Go through the data and report each line that holds the string "statisticiennes".

→ EXERCISE DATA

************

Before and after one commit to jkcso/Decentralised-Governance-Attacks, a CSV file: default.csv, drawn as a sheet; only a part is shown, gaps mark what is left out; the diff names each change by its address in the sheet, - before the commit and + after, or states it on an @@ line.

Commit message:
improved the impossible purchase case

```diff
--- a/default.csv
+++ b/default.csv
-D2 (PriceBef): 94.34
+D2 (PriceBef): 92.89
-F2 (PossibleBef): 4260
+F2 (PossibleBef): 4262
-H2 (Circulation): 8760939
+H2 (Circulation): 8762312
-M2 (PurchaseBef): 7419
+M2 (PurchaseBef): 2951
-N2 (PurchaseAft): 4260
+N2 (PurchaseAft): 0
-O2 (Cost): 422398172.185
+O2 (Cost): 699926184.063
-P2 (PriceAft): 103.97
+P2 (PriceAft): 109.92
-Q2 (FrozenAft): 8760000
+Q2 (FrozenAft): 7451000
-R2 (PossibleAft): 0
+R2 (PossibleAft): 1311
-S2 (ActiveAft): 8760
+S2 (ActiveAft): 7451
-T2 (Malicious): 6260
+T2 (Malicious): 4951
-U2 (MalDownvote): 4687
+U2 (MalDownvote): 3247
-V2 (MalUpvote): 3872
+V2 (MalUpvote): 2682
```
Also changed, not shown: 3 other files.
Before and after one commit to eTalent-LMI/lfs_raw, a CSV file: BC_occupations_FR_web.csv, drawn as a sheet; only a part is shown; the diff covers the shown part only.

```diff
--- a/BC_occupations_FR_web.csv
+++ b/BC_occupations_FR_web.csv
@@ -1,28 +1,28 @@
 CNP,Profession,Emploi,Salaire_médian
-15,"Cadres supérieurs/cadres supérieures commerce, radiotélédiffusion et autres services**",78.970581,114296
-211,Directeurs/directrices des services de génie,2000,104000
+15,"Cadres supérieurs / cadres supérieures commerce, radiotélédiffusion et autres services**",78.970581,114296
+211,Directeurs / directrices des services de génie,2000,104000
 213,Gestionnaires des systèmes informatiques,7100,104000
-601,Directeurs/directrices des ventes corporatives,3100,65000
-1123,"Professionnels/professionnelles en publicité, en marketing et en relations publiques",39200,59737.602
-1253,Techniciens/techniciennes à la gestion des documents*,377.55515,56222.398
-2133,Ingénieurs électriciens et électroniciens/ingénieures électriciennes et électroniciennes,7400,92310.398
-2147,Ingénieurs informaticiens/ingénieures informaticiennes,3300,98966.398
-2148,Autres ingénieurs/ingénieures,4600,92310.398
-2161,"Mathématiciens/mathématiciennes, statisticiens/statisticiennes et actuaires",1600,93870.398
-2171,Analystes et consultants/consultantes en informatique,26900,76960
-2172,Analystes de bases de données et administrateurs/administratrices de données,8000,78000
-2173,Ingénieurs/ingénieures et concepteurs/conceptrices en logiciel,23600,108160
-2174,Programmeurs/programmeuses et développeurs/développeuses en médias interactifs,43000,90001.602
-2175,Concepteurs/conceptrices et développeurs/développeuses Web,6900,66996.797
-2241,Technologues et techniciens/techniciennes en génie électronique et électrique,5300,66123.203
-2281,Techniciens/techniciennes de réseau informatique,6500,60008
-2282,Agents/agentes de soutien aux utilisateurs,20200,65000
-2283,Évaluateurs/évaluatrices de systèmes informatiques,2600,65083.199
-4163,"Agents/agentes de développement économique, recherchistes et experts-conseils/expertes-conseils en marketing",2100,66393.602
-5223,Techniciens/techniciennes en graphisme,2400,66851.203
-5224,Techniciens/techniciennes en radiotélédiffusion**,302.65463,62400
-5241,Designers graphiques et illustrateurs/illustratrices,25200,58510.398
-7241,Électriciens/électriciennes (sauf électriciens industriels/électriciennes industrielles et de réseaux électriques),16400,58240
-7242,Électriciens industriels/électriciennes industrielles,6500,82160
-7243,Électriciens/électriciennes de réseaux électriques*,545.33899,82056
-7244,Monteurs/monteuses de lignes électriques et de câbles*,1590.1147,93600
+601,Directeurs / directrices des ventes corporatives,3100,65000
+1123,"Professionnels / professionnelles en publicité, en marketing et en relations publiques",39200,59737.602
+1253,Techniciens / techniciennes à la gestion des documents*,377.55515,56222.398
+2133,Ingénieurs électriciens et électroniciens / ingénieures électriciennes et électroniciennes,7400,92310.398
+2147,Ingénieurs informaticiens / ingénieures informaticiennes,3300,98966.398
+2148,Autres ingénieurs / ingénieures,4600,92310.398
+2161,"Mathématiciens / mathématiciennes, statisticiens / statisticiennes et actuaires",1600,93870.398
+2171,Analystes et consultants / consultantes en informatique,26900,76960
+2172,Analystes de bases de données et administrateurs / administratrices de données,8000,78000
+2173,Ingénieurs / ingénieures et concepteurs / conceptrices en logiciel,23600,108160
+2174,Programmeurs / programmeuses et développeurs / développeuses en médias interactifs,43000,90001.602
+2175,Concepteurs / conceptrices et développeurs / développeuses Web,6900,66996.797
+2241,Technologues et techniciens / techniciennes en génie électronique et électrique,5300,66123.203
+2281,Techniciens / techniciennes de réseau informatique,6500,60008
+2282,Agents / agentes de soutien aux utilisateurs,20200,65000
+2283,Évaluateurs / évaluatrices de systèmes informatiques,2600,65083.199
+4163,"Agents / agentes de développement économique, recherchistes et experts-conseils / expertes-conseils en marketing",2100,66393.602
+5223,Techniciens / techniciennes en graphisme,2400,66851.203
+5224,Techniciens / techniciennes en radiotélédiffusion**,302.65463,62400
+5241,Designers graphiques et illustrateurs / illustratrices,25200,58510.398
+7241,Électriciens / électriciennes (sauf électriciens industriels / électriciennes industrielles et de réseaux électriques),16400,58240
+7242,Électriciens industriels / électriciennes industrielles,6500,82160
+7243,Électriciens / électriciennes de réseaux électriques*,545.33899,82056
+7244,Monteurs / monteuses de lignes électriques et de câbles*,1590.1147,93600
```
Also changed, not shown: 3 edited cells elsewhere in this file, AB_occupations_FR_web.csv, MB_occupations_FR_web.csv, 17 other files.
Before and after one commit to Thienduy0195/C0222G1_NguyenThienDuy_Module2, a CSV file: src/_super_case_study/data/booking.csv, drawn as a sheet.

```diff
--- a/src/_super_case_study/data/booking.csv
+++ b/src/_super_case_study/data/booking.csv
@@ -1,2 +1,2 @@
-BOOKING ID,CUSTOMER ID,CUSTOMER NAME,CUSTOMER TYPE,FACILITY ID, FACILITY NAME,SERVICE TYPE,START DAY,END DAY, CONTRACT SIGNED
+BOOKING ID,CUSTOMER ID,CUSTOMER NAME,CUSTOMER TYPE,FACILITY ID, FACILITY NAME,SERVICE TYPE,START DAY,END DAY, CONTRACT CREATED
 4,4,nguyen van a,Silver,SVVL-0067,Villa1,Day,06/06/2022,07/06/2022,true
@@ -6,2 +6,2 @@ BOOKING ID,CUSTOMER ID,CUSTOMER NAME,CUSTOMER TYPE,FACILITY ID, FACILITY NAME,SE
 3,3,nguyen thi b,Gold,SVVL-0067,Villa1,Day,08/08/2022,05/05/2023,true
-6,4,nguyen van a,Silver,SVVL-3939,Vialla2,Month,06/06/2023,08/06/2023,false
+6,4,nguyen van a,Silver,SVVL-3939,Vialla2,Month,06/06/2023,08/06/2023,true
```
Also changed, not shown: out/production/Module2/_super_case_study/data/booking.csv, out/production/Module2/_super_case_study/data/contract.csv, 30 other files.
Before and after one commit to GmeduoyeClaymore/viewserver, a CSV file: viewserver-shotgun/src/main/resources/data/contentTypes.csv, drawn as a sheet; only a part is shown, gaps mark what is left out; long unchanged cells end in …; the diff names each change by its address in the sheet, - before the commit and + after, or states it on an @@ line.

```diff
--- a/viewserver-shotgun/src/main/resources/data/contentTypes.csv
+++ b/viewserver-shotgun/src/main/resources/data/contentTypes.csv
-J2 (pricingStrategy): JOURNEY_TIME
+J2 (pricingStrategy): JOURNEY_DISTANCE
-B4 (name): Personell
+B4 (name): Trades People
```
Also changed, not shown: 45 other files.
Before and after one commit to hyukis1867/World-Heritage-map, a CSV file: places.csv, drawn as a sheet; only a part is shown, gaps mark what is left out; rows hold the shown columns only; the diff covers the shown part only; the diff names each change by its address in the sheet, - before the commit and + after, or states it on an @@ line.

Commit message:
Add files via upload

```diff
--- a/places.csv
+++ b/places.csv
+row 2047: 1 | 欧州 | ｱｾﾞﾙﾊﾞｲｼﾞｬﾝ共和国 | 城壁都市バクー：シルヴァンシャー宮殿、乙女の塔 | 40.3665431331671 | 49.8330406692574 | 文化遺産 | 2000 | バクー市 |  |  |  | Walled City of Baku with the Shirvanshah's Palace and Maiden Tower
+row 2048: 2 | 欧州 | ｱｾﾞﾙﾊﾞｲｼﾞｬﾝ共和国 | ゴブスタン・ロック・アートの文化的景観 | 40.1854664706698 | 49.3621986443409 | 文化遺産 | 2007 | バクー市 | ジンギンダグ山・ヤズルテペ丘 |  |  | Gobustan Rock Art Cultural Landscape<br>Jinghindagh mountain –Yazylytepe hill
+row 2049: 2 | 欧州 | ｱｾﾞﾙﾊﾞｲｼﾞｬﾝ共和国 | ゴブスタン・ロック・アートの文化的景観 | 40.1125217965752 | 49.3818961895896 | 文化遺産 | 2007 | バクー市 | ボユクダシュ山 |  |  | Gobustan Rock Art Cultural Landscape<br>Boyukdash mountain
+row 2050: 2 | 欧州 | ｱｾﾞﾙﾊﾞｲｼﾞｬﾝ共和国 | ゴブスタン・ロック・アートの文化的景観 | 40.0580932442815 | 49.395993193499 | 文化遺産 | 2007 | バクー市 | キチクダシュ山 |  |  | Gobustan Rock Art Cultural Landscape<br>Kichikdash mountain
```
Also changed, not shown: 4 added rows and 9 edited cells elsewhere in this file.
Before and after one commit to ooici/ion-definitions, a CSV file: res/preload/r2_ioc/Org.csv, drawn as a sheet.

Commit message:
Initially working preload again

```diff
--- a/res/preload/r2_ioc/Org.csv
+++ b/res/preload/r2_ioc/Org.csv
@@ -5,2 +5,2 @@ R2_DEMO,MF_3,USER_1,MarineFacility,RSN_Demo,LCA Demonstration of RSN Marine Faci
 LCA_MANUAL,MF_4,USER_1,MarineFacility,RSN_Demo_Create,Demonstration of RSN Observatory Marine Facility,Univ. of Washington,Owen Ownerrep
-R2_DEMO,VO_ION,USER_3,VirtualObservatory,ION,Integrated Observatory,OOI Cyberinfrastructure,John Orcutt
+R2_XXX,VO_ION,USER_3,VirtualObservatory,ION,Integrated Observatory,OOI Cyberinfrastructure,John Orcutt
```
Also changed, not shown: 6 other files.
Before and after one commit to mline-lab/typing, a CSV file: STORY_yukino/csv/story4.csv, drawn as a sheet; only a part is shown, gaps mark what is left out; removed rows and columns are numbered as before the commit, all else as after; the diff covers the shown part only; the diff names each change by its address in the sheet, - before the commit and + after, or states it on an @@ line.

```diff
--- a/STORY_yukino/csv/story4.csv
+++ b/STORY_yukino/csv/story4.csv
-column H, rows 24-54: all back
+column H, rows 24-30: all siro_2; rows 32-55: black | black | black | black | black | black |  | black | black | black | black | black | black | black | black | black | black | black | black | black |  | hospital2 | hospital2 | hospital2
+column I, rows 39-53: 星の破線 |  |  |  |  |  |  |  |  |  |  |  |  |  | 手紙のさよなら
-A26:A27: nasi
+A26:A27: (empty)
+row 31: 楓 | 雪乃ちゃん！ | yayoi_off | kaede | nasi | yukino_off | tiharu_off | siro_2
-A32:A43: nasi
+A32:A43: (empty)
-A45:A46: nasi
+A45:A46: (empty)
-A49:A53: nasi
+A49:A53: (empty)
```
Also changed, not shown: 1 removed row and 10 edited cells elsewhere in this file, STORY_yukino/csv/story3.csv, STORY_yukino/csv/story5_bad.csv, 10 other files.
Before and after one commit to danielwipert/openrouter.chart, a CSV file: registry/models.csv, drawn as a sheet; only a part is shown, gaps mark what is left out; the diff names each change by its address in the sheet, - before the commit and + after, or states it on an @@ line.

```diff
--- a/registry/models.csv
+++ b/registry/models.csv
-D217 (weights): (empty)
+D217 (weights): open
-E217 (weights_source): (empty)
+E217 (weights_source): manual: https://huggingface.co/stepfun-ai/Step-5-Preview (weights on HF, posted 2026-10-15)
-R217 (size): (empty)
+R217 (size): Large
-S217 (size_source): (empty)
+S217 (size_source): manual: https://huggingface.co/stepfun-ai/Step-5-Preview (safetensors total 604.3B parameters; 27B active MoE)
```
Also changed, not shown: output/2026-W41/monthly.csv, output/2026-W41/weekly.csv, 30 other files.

************

→ ANSWER FOR THE TASK
-2161,"Mathématiciens/mathématiciennes, statisticiens/statisticiennes et actuaires",1600,93870.398
+2161,"Mathématiciens / mathématiciennes, statisticiens / statisticiennes et actuaires",1600,93870.398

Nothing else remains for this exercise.